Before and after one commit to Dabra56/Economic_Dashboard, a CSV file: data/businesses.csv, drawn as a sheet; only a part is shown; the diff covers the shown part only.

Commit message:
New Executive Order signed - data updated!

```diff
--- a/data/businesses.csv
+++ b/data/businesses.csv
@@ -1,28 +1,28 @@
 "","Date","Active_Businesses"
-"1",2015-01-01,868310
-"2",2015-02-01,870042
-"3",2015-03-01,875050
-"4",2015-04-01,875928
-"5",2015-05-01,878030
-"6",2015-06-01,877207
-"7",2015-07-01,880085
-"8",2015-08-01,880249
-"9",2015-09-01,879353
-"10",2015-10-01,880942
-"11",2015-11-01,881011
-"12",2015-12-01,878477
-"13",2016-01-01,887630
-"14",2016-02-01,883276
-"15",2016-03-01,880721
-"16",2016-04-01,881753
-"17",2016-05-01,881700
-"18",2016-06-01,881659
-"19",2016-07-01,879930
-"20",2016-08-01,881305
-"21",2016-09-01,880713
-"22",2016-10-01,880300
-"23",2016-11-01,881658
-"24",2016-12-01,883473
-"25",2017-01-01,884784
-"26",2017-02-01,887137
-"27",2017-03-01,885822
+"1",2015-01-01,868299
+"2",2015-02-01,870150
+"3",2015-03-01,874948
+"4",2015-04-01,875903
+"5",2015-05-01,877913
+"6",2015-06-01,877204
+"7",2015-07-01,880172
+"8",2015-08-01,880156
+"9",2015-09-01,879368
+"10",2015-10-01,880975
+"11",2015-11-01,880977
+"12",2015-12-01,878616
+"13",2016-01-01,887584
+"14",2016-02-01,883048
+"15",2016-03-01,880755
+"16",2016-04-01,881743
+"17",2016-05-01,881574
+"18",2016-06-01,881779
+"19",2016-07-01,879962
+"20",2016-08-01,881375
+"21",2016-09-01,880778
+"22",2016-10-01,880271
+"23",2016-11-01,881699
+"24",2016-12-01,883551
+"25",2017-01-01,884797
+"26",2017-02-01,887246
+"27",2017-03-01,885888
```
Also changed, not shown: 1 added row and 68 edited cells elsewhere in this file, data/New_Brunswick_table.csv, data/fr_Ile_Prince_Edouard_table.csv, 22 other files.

::::

### TASK BRIEF
Whichever lines of the material hold the word "shown", find and copy them.

### EXPECTED ANSWER
Before and after one commit to Dabra56/Economic_Dashboard, a CSV file: data/businesses.csv, drawn as a sheet; only a part is shown; the diff covers the shown part only.
Also changed, not shown: 1 added row and 68 edited cells elsewhere in this file, data/New_Brunswick_table.csv, data/fr_Ile_Prince_Edouard_table.csv, 22 other files.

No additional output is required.